Like many people in this situation, my customer was interested in buying several tall evergreens. She wanted to plant a long row of them to block the construction. I agreed that a screen was needed, but I wondered if it was wise to choose only one type of evergreen.
I told her to imagine her screen eight years from now, when it had grown tall and thick. Then I asked her how it would look if two or three of those tall plants died. “It would be terrible… I’d have to replant the ones that died.” She replied. I pointed out that in replacing them she would have to find mature plants that were exactly the same. “What if you can’t find plants that are identical in variety and size?” I said. “Other choices will look odd because they won’t match.”
Finding the right replacement for a dead section is only one problem. Using one type of plant also puts the entire row at risk if an insect or disease comes along. Such a “mono-culture” is always vulnerable to the next pest that comes into an area.
As an alternative, a screening of mixed evergreens provides an attractive mix of leaf colors and textures. If one of the plants becomes prone to damage by insects or disease, you are less likely to lose the rest of the shrubbery. And replacement plants won’t look out of place if the original plant selection was diverse.
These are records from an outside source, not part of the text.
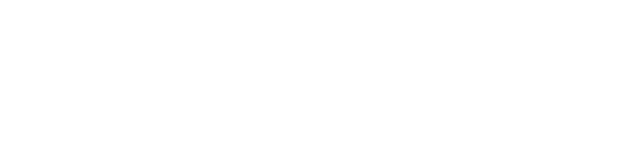
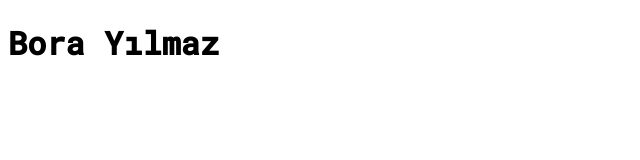
Before and after one commit to boraxyilmax/boraxyilmax.github.io, a plain HTML site: page index.html in a window 1280 px wide. Shown: the whole page, without its empty margins (0-640 px from the left). Drawn offline with Linux system fonts and the light colour scheme.

Commit message:
Update index.html

```diff
--- a/index.html
+++ b/index.html
@@ -4,8 +4,18 @@
     <meta charset="UTF-8">
     <meta name="viewport" content="width=device-width, initial-scale=1.0">
     <title>Document</title>
+    <link rel="preconnect" href="https://fonts.googleapis.com">
+    <link rel="preconnect" href="https://fonts.gstatic.com" crossorigin>
+    <link href="https://fonts.googleapis.com/css2?family=Roboto+Mono:wght@500&display=swap" rel="stylesheet">
+    <style>
+        * {
+            font-family: "Roboto Mono", monospace;
+        }
+    </style>
 </head>
 <body>
-
+    <div class="header">
+        <h1>Bora Yılmaz</h1>
+    </div>
 </body>
 </html>
```
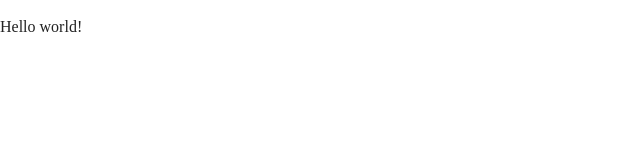
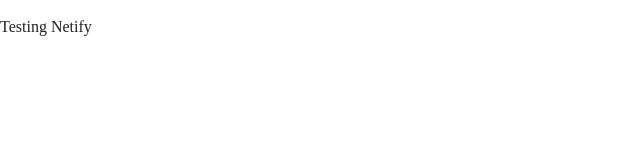
Before and after one commit to georgewilde/wildecreations, a plain HTML site: page index.html in a window 1280 px wide. Shown: the full height of the page, 0-640 px from the left. Drawn offline with nearby package versions, Linux system fonts and the light colour scheme.

Commit message:
Testing Netify

```diff
--- a/index.html
+++ b/index.html
@@ -37,7 +37,7 @@
             <p class="browserupgrade">You are using an <strong>outdated</strong> browser. Please <a href="https://browsehappy.com/">upgrade your browser</a> to improve your experience and security.</p>
         <![endif]-->
 
-        <p>Hello world!</p>
+        <p>Testing Netify</p>
 
         <script src="js/vendor/modernizr-3.5.0.min.js"></script>
         <script src="https://code.jquery.com/jquery-3.2.1.min.js" integrity="sha256-hwg4gsxgFZhOsEEamdOYGBf13FyQuiTwlAQgxVSNgt4=" crossorigin="anonymous"></script>
@@ -50,7 +50,6 @@
             window.dataLayer = window.dataLayer || [];
             function gtag(){dataLayer.push(arguments);}
             gtag('js', new Date());
-
             gtag('config', 'UA-116550466-1');
         </script>
     </body>
```
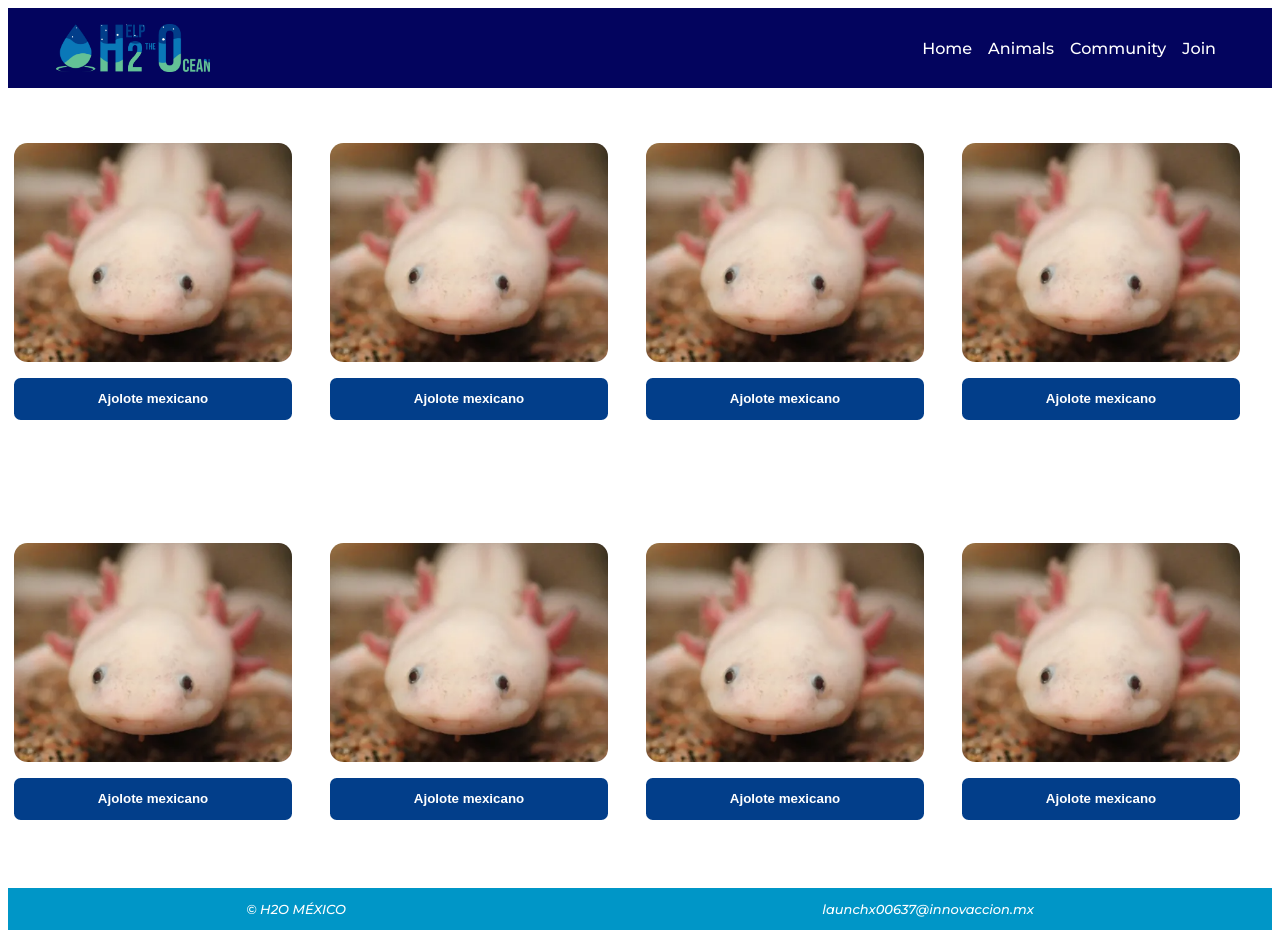
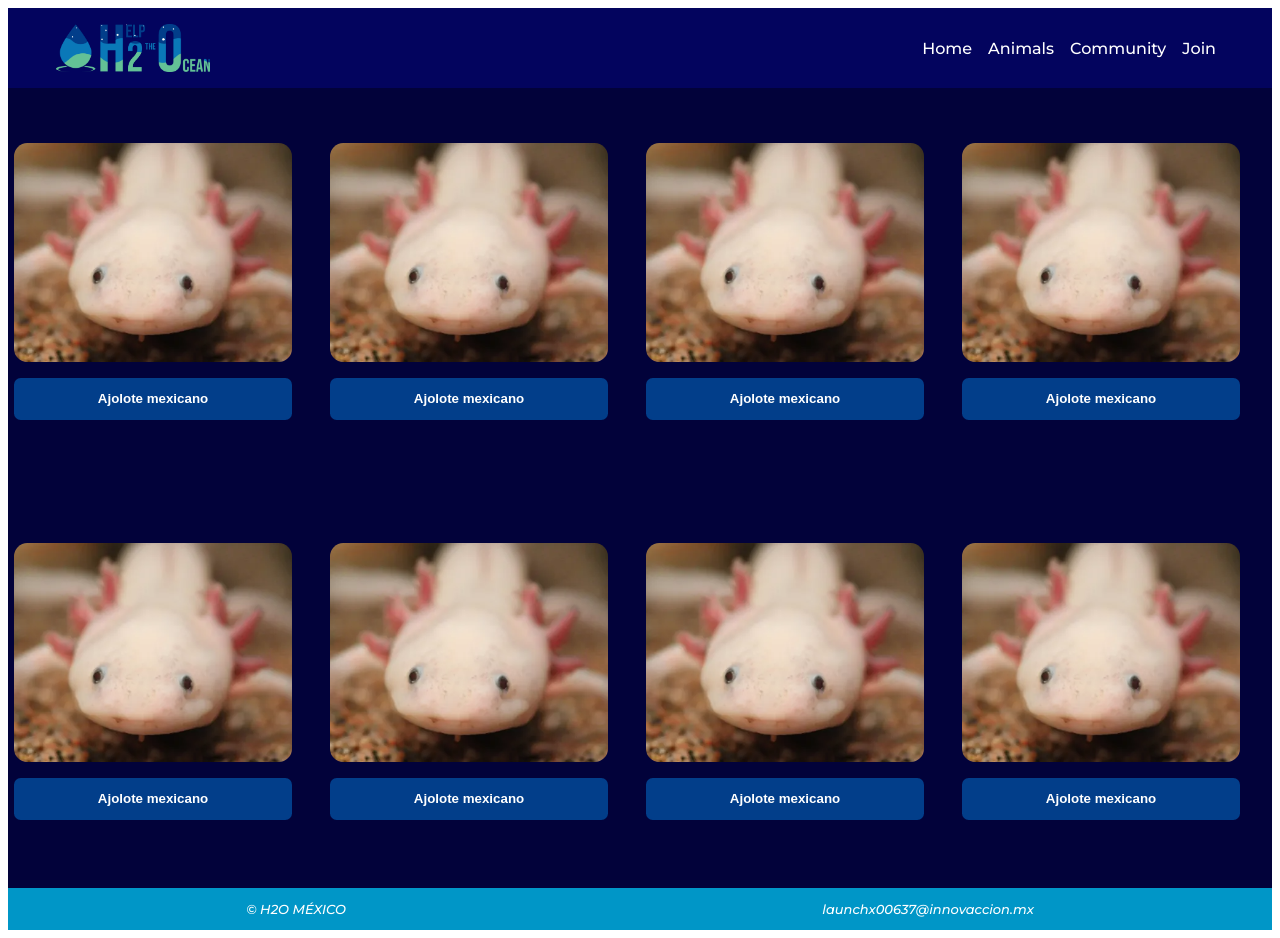
Before and after one commit to Gera097/H2O, a Vue app: page /animals in a window 1280 px wide. Built offline with nearby package versions, Linux system fonts and the light colour scheme.

Commit message:
color de fondo para AnimalsView

```diff
--- a/src/components/AnimalGrid.vue
+++ b/src/components/AnimalGrid.vue
@@ -14,7 +14,7 @@ import AnimalCard from "@/components/AnimalCard.vue";
     </div>
 
 </template>
-<style>
+<style scoped>
     .grid-container {
         display: grid;
         grid-template-columns: repeat(auto-fill, minmax(300px, 1fr));
--- a/src/views/AnimalsView.vue
+++ b/src/views/AnimalsView.vue
@@ -2,7 +2,13 @@
 import AnimalGrid from "@/components/AnimalGrid.vue";
 </script>
 <template>
-    <AnimalGrid/>
+    <div class="container">
+        <AnimalGrid/>
+    </div>
+
 </template>
 <style>
+    .container {
+        background-color: #02023A;
+    }
 </style>
```
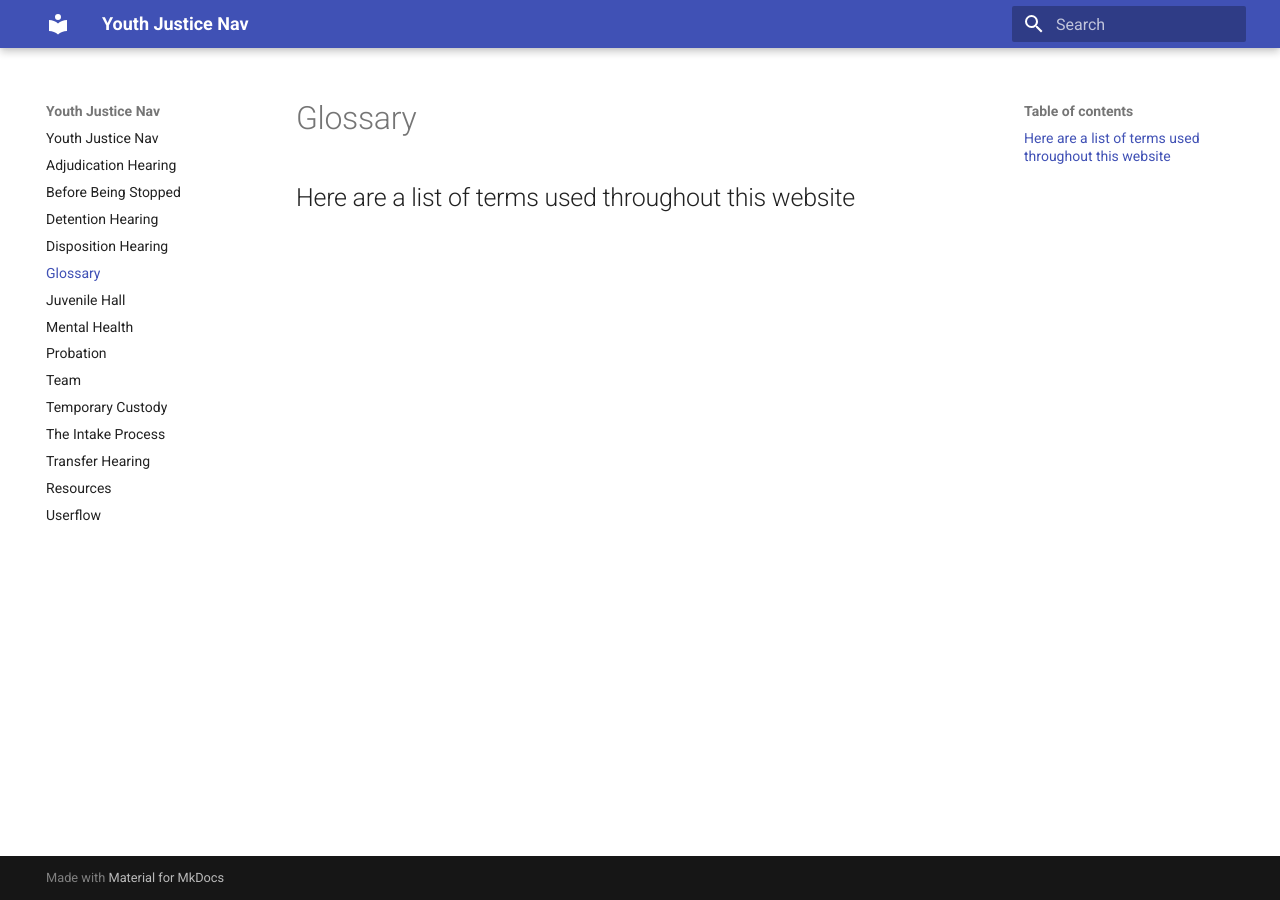
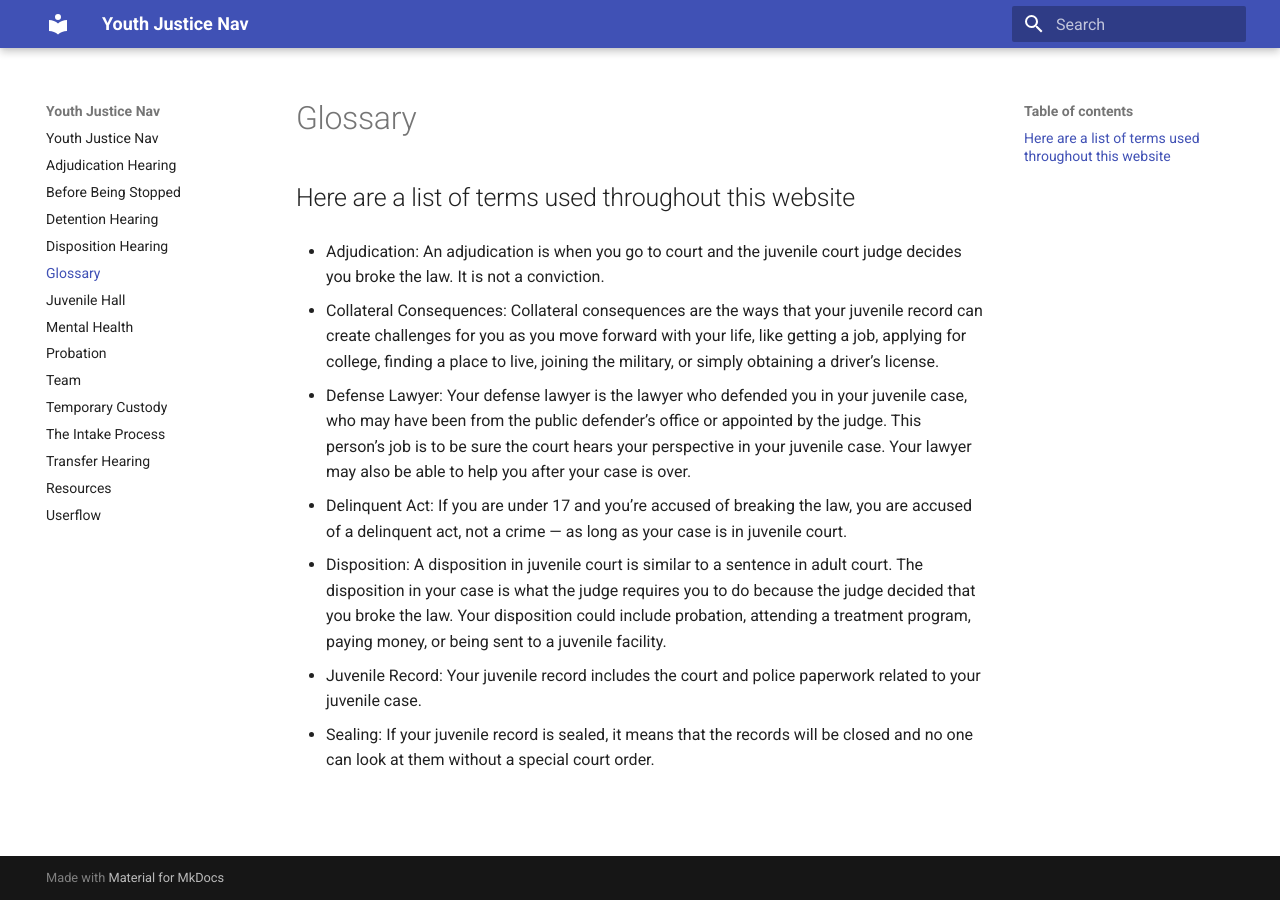
Before and after one commit to hackforla/youthjusticenav-info, an MkDocs documentation site: the page built from docs/Glossary.md, in a window 1280 px wide. Built offline with MkDocs 1.6.1 and Material for MkDocs 9.7.7, drawn with Linux system fonts in a browser that asks for light colours.

Commit message:
Update Glossary.md

```diff
--- a/docs/Glossary.md
+++ b/docs/Glossary.md
@@ -1 +1,31 @@
 ## Here are a list of terms used throughout this website
+
+- Adjudication: An adjudication is when you go to court and the juvenile
+court judge decides you broke the law. It is not a conviction.
+
+- Collateral Consequences: Collateral consequences are the ways that
+your juvenile record can create challenges for you as you move forward
+with your life, like getting a job, applying for college, finding a place to
+live, joining the military, or simply obtaining a driver’s license.
+
+- Defense Lawyer: Your defense lawyer is the lawyer who defended
+you in your juvenile case, who may have been from the public defender’s
+office or appointed by the judge. This person’s job is to be sure the court
+hears your perspective in your juvenile case. Your lawyer may also be able
+to help you after your case is over.
+
+- Delinquent Act: If you are under 17 and you’re accused of breaking
+the law, you are accused of a delinquent act, not a crime — as long as
+your case is in juvenile court.
+
+- Disposition: A disposition in juvenile court is similar to a sentence in
+adult court. The disposition in your case is what the judge requires you
+to do because the judge decided that you broke the law. Your disposition
+could include probation, attending a treatment program, paying money,
+or being sent to a juvenile facility.
+
+- Juvenile Record: Your juvenile record includes the court and police
+paperwork related to your juvenile case.
+
+- Sealing: If your juvenile record is sealed, it means that the records will
+be closed and no one can look at them without a special court order.
```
Finally, I explained to my customer that the birds and wildlife also appreciate an assortment. “That seals it!” she said, “The more the merrier!” And she herself was quite merry as she went out to select her shrubs.
Good fences might make good neighbors, but diverse plantings definitely make good screens.